These days, literature festivals are everywhere, and that’s got to be a good thing. In our region we’ve got festivals in Ilkley, Wakefield and Penistone, Bridlington, Beverley and Headingley. There’s the Ryedale Book Festival, the Off the Shelf Festival in Sheffield and the Sheffield Poetry Festival as well as the Harrogate Crime Writers Festival, where you can’t move in Bettys for people looking over their fat rascals for suspects and victims. There’s the Humber Mouth in Hull and the Ted Hughes Festival, and I’m sure there are some I’ve forgotten for which I humbly apologise; just put me down as a fat rascal who’s more of a victim than a criminal.
You’ll see that in the previous paragraph I’ve used the word “festival” a lot; many years ago it wasn’t considered an appropriate word for an event involving readers and books. A festival was more of a musical thing, with rock gods strutting across a stage or orchestras plucking and sawing and blowing notes from the air. Ilkley was the first big one round these parts and it gradually dawned on publishers and public that getting writers and the people who consumed their work together in the same room was a good thing. It could lead to understanding, joy and sales, and literary festivals began to grow and flourish.

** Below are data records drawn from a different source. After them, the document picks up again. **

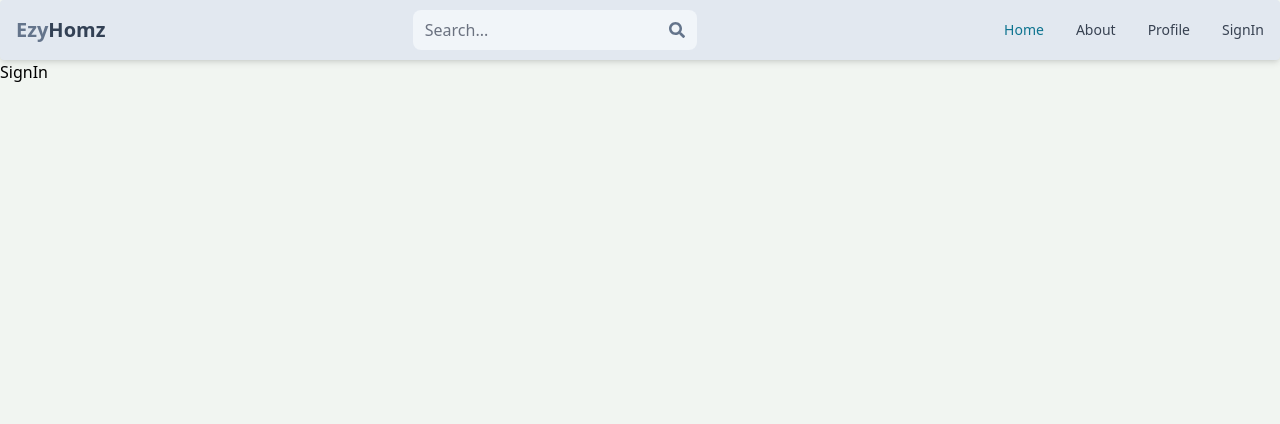
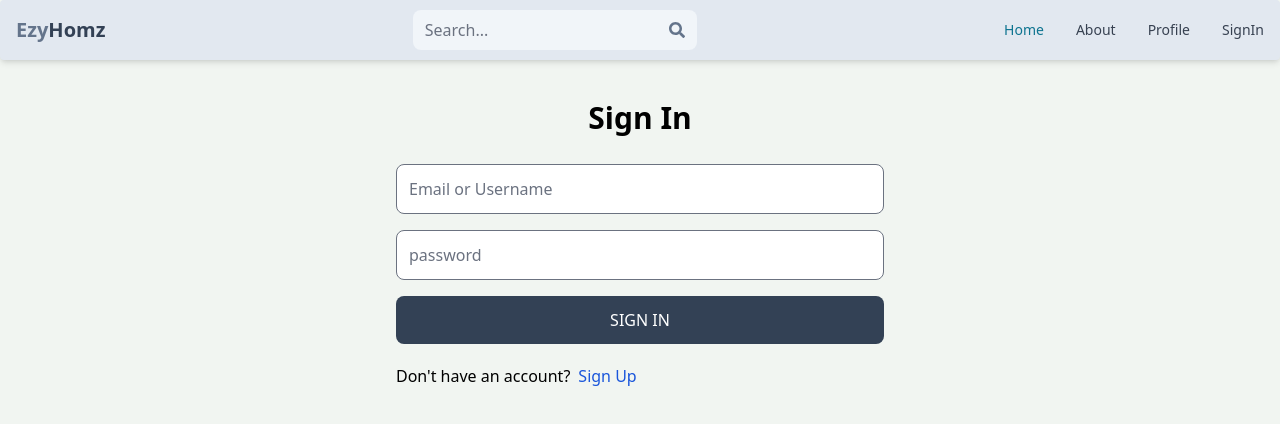
Before and after one commit to danielUgochukwu/Real-Estate-App, a React (Vite) app in the folder client/: page /sign-in in a window 1280 px wide. Shown: the top 424 px of the page. Built offline with nearby package versions, Linux system fonts and the light colour scheme.

Commit message:
complete page sign in functionality

```diff
--- a/client/src/components/Header.jsx
+++ b/client/src/components/Header.jsx
@@ -25,7 +25,7 @@
           About
         </Navbar.Link>
         <Navbar.Link as={Link} to='/profile'>Profile</Navbar.Link>
-        <Navbar.Link as={Link} to='/signin'>SignIn</Navbar.Link>
+        <Navbar.Link as={Link} to='/sign-in'>SignIn</Navbar.Link>
       </Navbar.Collapse>
     </Navbar>
 
--- a/client/src/pages/SignIn.jsx
+++ b/client/src/pages/SignIn.jsx
@@ -1,6 +1,66 @@
+import { useState } from "react"
+import { Link, useNavigate } from "react-router-dom"
+
 const SignIn = () => {
+  const [formData, setFormData] = useState({});
+
+  const [ error, setError ] = useState(null)
+  const [ loading, setLoading ] = useState(false)
+  const navigate = useNavigate()
+  const handleChange = (e) => {
+    setFormData({
+      ...formData,
+      [e.target.id]: e.target.value,
+    })
+  }
+  const handleSubmit = async (e) => {
+    e.preventDefault();
+    try {
+      setLoading(true);
+      const isEmail = formData.emailOrUsername.includes('@');
+      const isusername = formData.emailOrUsername.includes(' ');
+      const signInData = isEmail || isusername
+        ? { email: formData.emailOrUsername, password: formData.password }
+        : { username: formData.emailOrUsername, password: formData.password };
+
+      const res = await fetch('/api/auth/signin', {
+        method: 'POST',
+        headers: {
+          'Content-Type': 'application/json',
+        },
+        body: JSON.stringify(signInData),
+      });
+
+      const data = await res.json();
+      console.log(data);
+      if (data.success === false) {
+        setLoading(false);
+        setError(data.message);
+        return;
+      }
+      setLoading(false);
+      setError(null);
+      navigate('/');
+    } catch (error) {
+      setLoading(false);
+      setError(error.message);
+    }
+  };
+
   return (
-    <div>SignIn</div>
+    <div className="p-3 max-w-lg mx-auto">
+      <h1 className="text-3xl text-center font-semibold m-7">Sign In</h1>
+      <form onSubmit={handleSubmit} className="flex flex-col gap-4">
+        <input type="text" placeholder="Email or Username" className="border p-3 rounded-lg" id="emailOrUsername" onChange={handleChange} />
+        <input type="password" placeholder="password" className="border p-3 rounded-lg" id="password" onChange={handleChange}/>
+        <button disabled={loading} className="bg-slate-700 text-white p-3 rounded-lg uppercase hover:opacity-95 disabled:opacity-80">{loading ? 'Loading...' : 'Sign In'}</button>
+      </form>
+      <div className="flex gap-2 mt-5">
+        <p>{`Don't have an account?`}</p>
+        <Link to="/sign-up"><span className="text-blue-700">Sign Up</span></Link>
+      </div>
+      {error && <p className="text-red-500">{error}</p>}
+    </div>
   )
 }
 
```
Also changed, not shown: 1 other file (tests, documents, lock files or other folders).
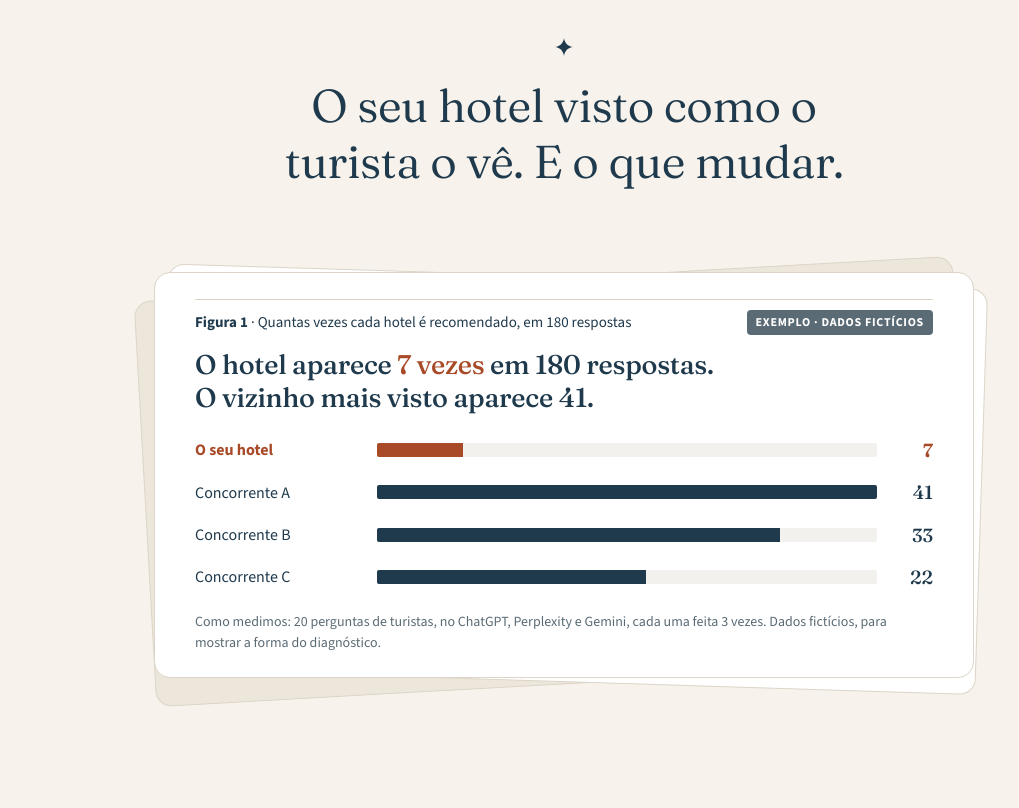
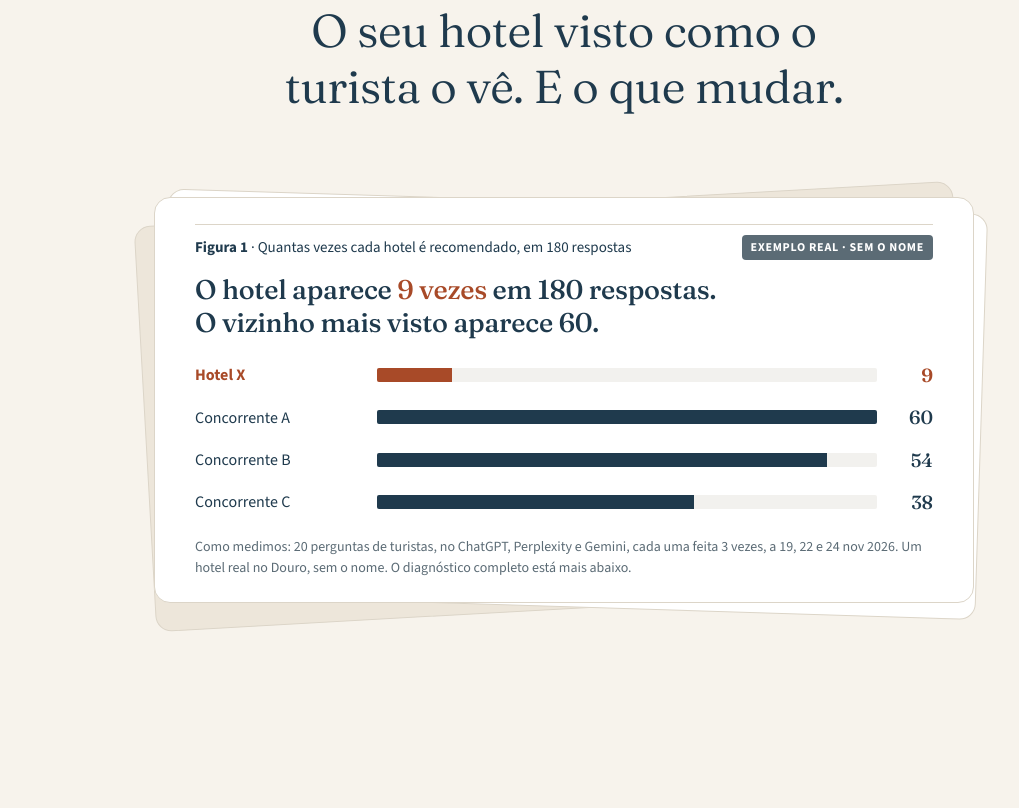
Before and after one commit to Olhar-de-Fora-Org/site, a plain HTML site: page index.html in a window 1280 px wide. Shown: the part 1144-1952 px from the top of the page, without its empty margins (76-1095 px from the left). Drawn offline with nearby package versions, Linux system fonts and the light colour scheme.

Commit message:
Hero fits short laptop screens, order button after the offer, real sample numbers in figure 1
Co-Authored-By: Claude Opus 5.5 <noreply@anthropic.com>

```diff
--- a/index.html
+++ b/index.html
@@ -47,6 +47,9 @@ p{margin:0 0 14px;text-wrap:pretty}
 .btn-cream:hover{background:var(--paper)}
 .btn-ghost{border:1px solid rgba(247,243,236,.7);color:var(--cream)}
 .btn-ghost:hover{background:rgba(247,243,236,.12);border-color:var(--cream)}
+.btn-ink{background:var(--ink);color:var(--cream)}
+.btn-ink:hover{background:var(--ink-deep)}
+.actions.start{justify-content:flex-start}
 
 .panel{position:relative;margin:var(--inset);border-radius:var(--radius);overflow:hidden;color:var(--cream);isolation:isolate}
 .panel>picture img{position:absolute;inset:0;width:100%;height:100%;object-fit:cover;z-index:-2}
@@ -56,7 +59,7 @@ p{margin:0 0 14px;text-wrap:pretty}
 .nav{display:flex;align-items:center;justify-content:space-between;gap:16px;padding:22px clamp(18px,3vw,36px)}
 .nav img{width:200px;height:auto}
 .hero-body{flex:1;display:flex;flex-direction:column;align-items:center;justify-content:center;text-align:center;padding:24px var(--gut) 40px}
-.hero h1{font-size:clamp(42px,7.4vw,108px);line-height:1.02;letter-spacing:-.02em;font-variation-settings:'opsz' 144;font-weight:350;max-width:13ch;margin-top:22px}
+.hero h1{font-size:clamp(42px,min(7.4vw,10vh),108px);line-height:1.02;letter-spacing:-.02em;font-variation-settings:'opsz' 144;font-weight:350;max-width:13ch;margin-top:22px}
 .hero .lede{max-width:560px;margin:26px auto 0;color:#EEF2F4;font-size:clamp(17px,1.4vw,19px)}
 .hero .offer{margin-top:26px}
 .hero .price{font-family:var(--display);font-size:clamp(22px,2vw,26px);font-weight:500;margin:0}
@@ -213,16 +216,16 @@ footer p{margin:0}
       <figure class="figure" aria-labelledby="fig1">
         <div class="fig-head">
           <p class="fig-cap"><b>Figura 1</b> · Quantas vezes cada hotel é recomendado, em 180 respostas</p>
-          <span class="pill">Exemplo · dados fictícios</span>
+          <span class="pill">Exemplo real · sem o nome</span>
         </div>
-        <h2 class="fig-title" id="fig1">O hotel aparece <em>7 vezes</em> em 180 respostas. O vizinho mais visto aparece 41.</h2>
+        <h2 class="fig-title" id="fig1">O hotel aparece <em>9 vezes</em> em 180 respostas. O vizinho mais visto aparece 60.</h2>
         <ul class="bars">
-          <li class="me"><span class="lbl">O seu hotel</span><span class="track"><span class="bar" style="width:17.1%"></span></span><span class="val">7</span></li>
-          <li><span class="lbl">Concorrente A</span><span class="track"><span class="bar" style="width:100%"></span></span><span class="val">41</span></li>
-          <li><span class="lbl">Concorrente B</span><span class="track"><span class="bar" style="width:80.5%"></span></span><span class="val">33</span></li>
-          <li><span class="lbl">Concorrente C</span><span class="track"><span class="bar" style="width:53.7%"></span></span><span class="val">22</span></li>
+          <li class="me"><span class="lbl">Hotel X</span><span class="track"><span class="bar" style="width:15%"></span></span><span class="val">9</span></li>
+          <li><span class="lbl">Concorrente A</span><span class="track"><span class="bar" style="width:100%"></span></span><span class="val">60</span></li>
+          <li><span class="lbl">Concorrente B</span><span class="track"><span class="bar" style="width:90%"></span></span><span class="val">54</span></li>
+          <li><span class="lbl">Concorrente C</span><span class="track"><span class="bar" style="width:63.3%"></span></span><span class="val">38</span></li>
         </ul>
-        <p class="src">Como medimos: 20 perguntas de turistas, no ChatGPT, Perplexity e Gemini, cada uma feita 3 vezes. Dados fictícios, para mostrar a forma do diagnóstico.</p>
+        <p class="src">Como medimos: 20 perguntas de turistas, no ChatGPT, Perplexity e Gemini, cada uma feita 3 vezes, a 19, 22 e 24 nov 2026. Um hotel real no Douro, sem o nome. O diagnóstico completo está mais abaixo.</p>
       </figure>
     </div>
   </section>
@@ -270,6 +273,7 @@ footer p{margin:0}
           <li>Uma nova medição grátis 30 dias depois.</li>
         </ul>
         <p class="note">Em português, entregue em 48 horas. No máximo 5 por semana. O diagnóstico vale sozinho: não tem de contratar mais nada.</p>
+        <div class="actions start"><a class="btn btn-ink" href="mailto:henrique@olhardefora.pt?subject=Pedido%20-%20Diagn%C3%B3stico%20%C3%89poca%20Baixa">Pedir o diagnóstico</a></div>
       </div>
     </div>
   </section>
```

We’d sold no tickets. Not one. I’m not sure why. Maybe I should have printed more than one poster. Maybe I should have stuck up the one I did print.
I remember years ago organising a mini-writing festival in Sheffield when I was Poet in Residence at what was then the polytechnic. It was so mini that we only had one event – a reading featuring the great Ossett Prose Stylist Stan Barstow, who turned up early as I was putting the chairs out; I’d arranged 30 of them. Stan was appalled. “Ian, lad,” he said, his Ossett tongue cutting the South Yorkshire evening, “we’ll need more chairs than this. Sheffield’s always been very good to me, very good indeed! So between us Stan and I carried another 20 chairs from a dusty back room. “That might not be enough, Ian lad,” he said, a little out of breath. “Let’s stack some more at the back, just in case there’s a rush. Sheffield’s always been very good to me.”
I, sadly, knew something that Stan didn’t. We’d sold no tickets. Not one. I’m not sure why. Maybe I should have printed more than one poster. Maybe I should have stuck up the one I did print.
At the appointed hour, the room was empty. Stan was incensed. “Sheffield’s always been good to me, Ian lad! I’m going outside to drag them in!” He went into the street, where, unbelievably, Barry Hines, who I wrote about the other week, was walking past. They were old mates and Stan said: “Barry, lad! Are you coming to see my reading?” And Barry replied “Sorry, Stan, I’m just going to the chip shop.”
I know it’s not like that these days at literature festivals, and that’s a good thing. Remember: print more than one poster. And make sure you put them up.